- [PROBLEM TO SOLVE] Count every line in the entries that contains "flex". Report that count alone.

- [Stored items from a collection]
= Beginning of Section =
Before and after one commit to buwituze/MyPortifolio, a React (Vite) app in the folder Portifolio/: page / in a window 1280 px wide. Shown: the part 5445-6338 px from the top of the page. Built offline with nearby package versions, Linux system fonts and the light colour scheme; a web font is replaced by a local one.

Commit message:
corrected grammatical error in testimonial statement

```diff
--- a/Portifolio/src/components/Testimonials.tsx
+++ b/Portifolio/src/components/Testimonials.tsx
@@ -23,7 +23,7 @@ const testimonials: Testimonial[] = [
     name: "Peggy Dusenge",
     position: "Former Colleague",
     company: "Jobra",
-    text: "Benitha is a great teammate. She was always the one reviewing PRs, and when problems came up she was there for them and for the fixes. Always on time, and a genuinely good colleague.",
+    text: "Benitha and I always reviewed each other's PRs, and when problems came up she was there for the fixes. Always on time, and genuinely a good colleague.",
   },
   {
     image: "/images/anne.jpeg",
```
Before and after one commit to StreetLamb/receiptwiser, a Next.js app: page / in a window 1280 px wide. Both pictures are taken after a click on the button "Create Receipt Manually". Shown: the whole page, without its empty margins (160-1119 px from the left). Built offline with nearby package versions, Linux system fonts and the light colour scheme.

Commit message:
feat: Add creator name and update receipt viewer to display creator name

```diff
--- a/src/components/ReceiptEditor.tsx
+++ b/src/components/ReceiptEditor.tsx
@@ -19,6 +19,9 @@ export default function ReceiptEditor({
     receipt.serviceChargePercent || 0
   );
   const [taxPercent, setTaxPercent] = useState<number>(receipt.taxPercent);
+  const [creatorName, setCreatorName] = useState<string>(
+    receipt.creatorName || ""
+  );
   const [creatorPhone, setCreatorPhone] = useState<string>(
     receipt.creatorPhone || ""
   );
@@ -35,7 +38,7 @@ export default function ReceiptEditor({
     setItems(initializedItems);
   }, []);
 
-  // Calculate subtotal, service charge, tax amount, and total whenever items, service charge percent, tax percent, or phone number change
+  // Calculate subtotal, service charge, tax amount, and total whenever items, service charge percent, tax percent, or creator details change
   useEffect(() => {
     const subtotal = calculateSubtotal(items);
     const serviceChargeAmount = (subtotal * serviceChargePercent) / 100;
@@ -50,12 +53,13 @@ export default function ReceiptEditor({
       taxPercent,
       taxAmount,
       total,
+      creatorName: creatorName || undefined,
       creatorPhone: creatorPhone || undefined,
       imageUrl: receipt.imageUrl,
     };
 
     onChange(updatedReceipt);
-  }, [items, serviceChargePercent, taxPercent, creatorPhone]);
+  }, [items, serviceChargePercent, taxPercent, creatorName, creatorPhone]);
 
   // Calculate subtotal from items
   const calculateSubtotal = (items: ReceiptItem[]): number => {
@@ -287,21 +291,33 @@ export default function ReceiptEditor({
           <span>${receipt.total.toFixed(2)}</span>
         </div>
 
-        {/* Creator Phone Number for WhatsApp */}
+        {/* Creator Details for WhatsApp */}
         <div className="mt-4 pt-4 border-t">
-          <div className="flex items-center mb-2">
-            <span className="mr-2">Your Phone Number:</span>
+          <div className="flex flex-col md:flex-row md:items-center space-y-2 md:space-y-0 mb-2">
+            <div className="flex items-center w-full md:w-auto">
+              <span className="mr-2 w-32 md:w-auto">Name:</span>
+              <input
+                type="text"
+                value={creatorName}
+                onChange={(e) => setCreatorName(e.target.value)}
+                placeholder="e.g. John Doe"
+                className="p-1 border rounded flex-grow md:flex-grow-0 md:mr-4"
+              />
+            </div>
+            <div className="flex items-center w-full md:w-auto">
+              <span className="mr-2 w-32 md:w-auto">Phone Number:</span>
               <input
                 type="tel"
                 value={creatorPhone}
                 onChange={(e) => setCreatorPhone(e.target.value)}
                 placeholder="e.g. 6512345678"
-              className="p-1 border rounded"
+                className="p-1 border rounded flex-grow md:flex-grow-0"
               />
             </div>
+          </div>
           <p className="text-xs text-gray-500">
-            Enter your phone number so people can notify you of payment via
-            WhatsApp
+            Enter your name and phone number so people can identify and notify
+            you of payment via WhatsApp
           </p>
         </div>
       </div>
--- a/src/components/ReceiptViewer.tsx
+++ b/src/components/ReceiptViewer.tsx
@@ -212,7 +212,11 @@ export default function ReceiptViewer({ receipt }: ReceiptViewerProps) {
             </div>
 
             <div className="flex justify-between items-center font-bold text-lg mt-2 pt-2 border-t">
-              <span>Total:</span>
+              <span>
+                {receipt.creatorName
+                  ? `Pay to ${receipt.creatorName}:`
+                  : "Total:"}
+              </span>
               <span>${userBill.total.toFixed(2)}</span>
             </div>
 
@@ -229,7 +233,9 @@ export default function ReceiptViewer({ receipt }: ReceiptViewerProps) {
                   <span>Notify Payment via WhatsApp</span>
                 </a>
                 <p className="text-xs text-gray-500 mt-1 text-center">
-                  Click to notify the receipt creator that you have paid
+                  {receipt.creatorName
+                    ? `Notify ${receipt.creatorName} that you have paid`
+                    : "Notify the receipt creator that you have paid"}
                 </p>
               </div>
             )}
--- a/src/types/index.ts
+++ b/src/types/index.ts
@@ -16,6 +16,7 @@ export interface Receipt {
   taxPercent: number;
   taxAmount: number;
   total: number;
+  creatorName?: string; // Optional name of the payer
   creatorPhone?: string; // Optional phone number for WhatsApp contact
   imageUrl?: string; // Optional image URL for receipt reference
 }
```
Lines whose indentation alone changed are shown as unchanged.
= End of Section =
- [EXERCISE RESPONSE] 7